The Happiness Curve

Why Life Gets Better After 50

Why does happiness tend to get harder in your 40s? Why do you feel in a slump when you’re successful? Where does this malaise come from? Most important: will it ever end?

Drawing on cutting-edge science and human stories, The Happiness Curve shows that happiness follows a U-shaped trajectory, declining from the optimism of youth into what’s often a long, low slump in middle age before starting to rise again in our 50s—and then offering an unexpected bounty of contentment and wisdom.

The Happiness Curve doesn’t just illuminate the dark forest of midlife, it helps you find a path through the trees. It also shows how we can—and why we must—do more to help each other through the woods. Learn more…
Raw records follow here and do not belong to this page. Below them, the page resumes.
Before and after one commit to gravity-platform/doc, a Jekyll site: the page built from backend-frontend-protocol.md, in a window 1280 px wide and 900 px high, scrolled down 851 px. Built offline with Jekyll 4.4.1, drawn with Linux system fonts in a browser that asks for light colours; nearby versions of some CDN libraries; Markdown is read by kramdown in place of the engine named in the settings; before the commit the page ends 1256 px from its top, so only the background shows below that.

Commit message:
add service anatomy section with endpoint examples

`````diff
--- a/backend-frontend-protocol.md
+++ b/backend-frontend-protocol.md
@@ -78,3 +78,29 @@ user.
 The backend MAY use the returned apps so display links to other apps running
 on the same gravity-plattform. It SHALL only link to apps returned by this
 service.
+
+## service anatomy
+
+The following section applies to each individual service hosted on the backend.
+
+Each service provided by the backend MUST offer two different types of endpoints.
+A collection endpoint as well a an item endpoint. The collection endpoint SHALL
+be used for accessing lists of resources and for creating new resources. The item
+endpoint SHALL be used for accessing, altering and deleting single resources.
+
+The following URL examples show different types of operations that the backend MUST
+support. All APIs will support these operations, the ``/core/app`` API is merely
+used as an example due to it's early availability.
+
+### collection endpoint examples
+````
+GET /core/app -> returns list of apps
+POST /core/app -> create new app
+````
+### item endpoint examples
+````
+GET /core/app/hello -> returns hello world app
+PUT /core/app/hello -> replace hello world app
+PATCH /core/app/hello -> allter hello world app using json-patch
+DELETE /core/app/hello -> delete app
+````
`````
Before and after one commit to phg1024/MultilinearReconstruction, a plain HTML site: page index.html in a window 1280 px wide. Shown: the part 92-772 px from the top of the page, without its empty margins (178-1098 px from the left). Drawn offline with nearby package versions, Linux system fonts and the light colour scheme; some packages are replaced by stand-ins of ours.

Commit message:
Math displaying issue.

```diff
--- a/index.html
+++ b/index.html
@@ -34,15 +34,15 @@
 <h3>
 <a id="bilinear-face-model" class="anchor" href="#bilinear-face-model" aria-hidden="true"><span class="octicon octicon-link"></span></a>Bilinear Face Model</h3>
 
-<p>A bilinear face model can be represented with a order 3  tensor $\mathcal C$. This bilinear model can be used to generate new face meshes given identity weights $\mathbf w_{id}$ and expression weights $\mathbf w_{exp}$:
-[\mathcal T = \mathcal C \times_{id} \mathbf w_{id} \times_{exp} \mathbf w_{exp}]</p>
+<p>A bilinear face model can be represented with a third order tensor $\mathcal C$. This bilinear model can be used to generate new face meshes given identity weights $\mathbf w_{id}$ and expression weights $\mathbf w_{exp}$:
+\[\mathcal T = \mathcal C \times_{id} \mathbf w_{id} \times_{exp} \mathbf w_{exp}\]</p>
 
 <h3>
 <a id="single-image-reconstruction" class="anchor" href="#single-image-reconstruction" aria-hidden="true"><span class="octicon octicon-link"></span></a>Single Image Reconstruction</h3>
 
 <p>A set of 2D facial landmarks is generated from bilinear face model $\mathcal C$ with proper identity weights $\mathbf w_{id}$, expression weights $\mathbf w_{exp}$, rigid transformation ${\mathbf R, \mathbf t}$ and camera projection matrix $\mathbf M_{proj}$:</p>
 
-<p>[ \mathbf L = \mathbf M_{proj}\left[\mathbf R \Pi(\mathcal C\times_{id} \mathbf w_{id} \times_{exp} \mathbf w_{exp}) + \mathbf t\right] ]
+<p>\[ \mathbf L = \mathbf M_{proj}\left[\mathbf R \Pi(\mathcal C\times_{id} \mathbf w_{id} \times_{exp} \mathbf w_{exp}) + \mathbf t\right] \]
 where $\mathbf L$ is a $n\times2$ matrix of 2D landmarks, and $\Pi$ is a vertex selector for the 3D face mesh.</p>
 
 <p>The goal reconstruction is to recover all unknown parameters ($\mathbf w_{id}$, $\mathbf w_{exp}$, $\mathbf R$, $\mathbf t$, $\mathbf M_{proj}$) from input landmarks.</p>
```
“Essential reading for everybody over 40.”

GEORGE VAILLANT, MDprofessor of psychiatry at Harvard Medical School, director of the Grant Study of Adult Development, and author of Triumphs of Experience

“This brilliant book is chock-full of unexpected findings, revelatory insights, and consoling wisdom about aging, happiness, and the stages of life.”

SCOTT STOSSELauthor of My Age of Anxiety

“Inspired take on midlife crises.”

Publishers Weekly

“Psychologists agree that the midlife crisis is a myth. But why are so many middle-aged people so dissatisfied with their lives? Sifting through happiness studies and conducting his own interviews and surveys, Rauch discovers a pattern. …  This thoughtful study is sure to find an audience.”

Booklist Online review

‘Fascinating… powerful and uplifting… The Happiness Curve is filled with useful, interesting facts and shows us how to steer through the different stages of life’  The Lady

Patricia MerrickThe Lady Magazine, UK

‘I wish I had known about the research behind The Happiness Curve long ago, as it would have prepared me for the last few years. … The Happiness Curve should be given to everyone on their 40th birthday. Required reading.’  Joshua Kim

Joshua KimInside Higher Ed

“This absorbing book encourages moody midlifers to believe that things will get better. And he makes a good case that they will. Life begins at 50. That’s what I’m taking away from this book anyway.”

– The Times (London)

Damian WhitworthThe Times (London)
The Happiness Curve by Jonathan Rauch